### TASK OBJECTIVE
Check each line of the listing below for the string "ChrisChrisLoLo", then copy every line that has it.
Start of Block
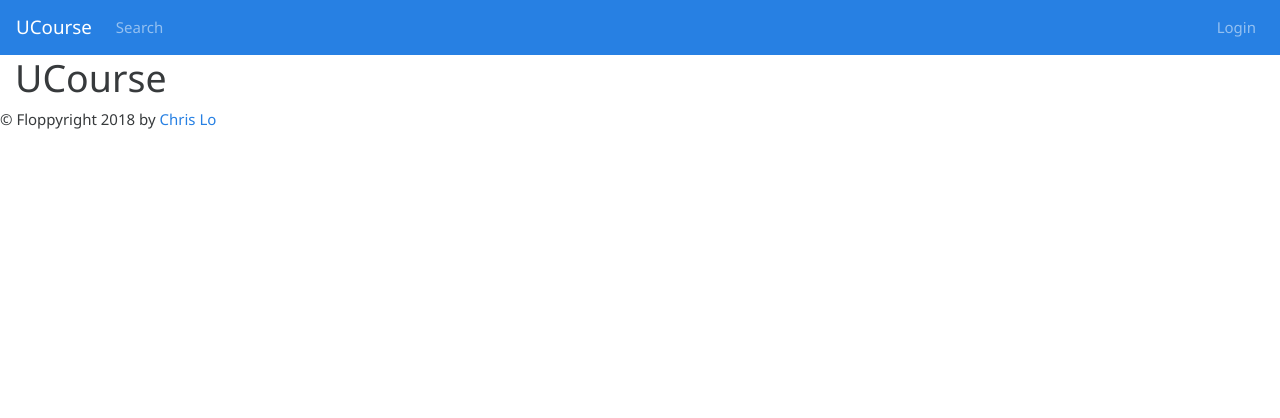
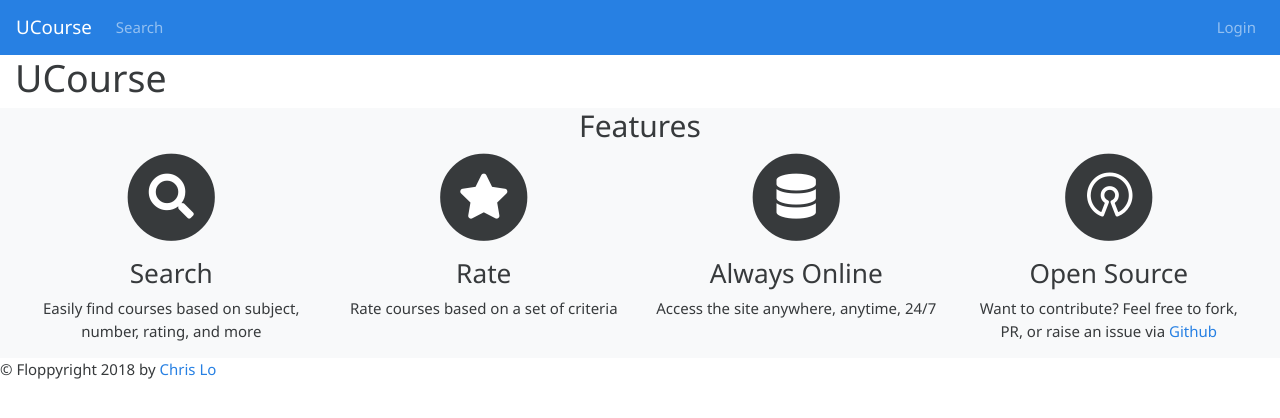
Before and after one commit to ChrisChrisLoLo/UCourse, a Django app: page / in a window 1280 px wide. Shown: the top 418 px of the page. Run offline with Django 3.2, Linux system fonts and the light colour scheme; some libraries are stand-ins or nearby versions.

Commit message:
Added new section to index page.

```diff
--- a/index/templates/index/index.html
+++ b/index/templates/index/index.html
@@ -3,6 +3,7 @@
 {% load static %}
 
 {% block head %}
+<link rel="stylesheet" href="https://use.fontawesome.com/releases/v5.3.1/css/all.css" integrity="sha384-mzrmE5qonljUremFsqc01SB46JvROS7bZs3IO2EmfFsd15uHvIt+Y8vEf7N7fWAU" crossorigin="anonymous">
 {% endblock %}
 
 {% block content %}
@@ -12,6 +13,52 @@
                 <h1>UCourse</h1>
             </div>
         </div>
+
+        <div class="row bg-light">
+            <div class="col">
+                <div class="container-fluid">
+                    <div class="row text-center">
+                        <div class="col">
+                            <h2><b>Features</b></h2>
+                        </div>
+                    </div>
+                    <div class="row">
+                        <div class="col-lg-3 col-md-6 mb-5 mb-lg-0 text-center">
+                            <span class="fas fa-stack fa-3x mx-auto mb-3">
+                                <i class="fas fa-circle fa-stack-2x"></i>
+                                <i class="fas fa-search fa-stack-1x fa-inverse"></i>
+                            </span>
+                            <h3>Search</h3>
+                            <p>Easily find courses based on subject, number, rating, and more</p>
+                        </div>
+                        <div class="col-lg-3 col-md-6 mb-5 mb-lg-0 text-center">
+                            <span class="fas fa-stack fa-3x mx-auto mb-3">
+                                <i class="fas fa-circle fa-stack-2x"></i>
+                                <i class="fas fa-star fa-stack-1x fa-inverse"></i>
+                            </span>
+                            <h3>Rate</h3>
+                            <p>Rate courses based on a set of criteria</p>
+                        </div>
+                        <div class="col-lg-3 col-md-6 mb-5 mb-lg-0 text-center">
+                            <span class="fas fa-stack fa-3x mx-auto mb-3">
+                                <i class="fas fa-circle fa-stack-2x"></i>
+                                <i class="fas fa-database fa-stack-1x fa-inverse"></i>
+                            </span>
+                            <h3>Always Online</h3>
+                            <p>Access the site anywhere, anytime, 24/7</p>
+                        </div>
+                        <div class="col-lg-3 col-md-6 mb-5 mb-lg-0 text-center">
+                            <span class="fas fa-stack fa-3x mx-auto mb-3">
+                                <i class="fas fa-circle fa-stack-2x"></i>
+                                <i class="fab fa-osi fa-stack-1x fa-inverse"></i>
+                            </span>
+                            <h3>Open Source</h3>
+                            <p>Want to contribute? Feel free to fork, PR, or raise an issue via <a href="http://www.github.com/ChrisChrisLoLo/UCourse">Github</a></p>
+                        </div>
+                    </div>
+                </div>
+            </div>
+        </div>
     </div>
 {% endblock %}
 
```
End of Block
### RESULT OF THIS EXERCISE
Before and after one commit to ChrisChrisLoLo/UCourse, a Django app: page / in a window 1280 px wide. Shown: the top 418 px of the page. Run offline with Django 3.2, Linux system fonts and the light colour scheme; some libraries are stand-ins or nearby versions.
+                            <p>Want to contribute? Feel free to fork, PR, or raise an issue via <a href="http://www.github.com/ChrisChrisLoLo/UCourse">Github</a></p>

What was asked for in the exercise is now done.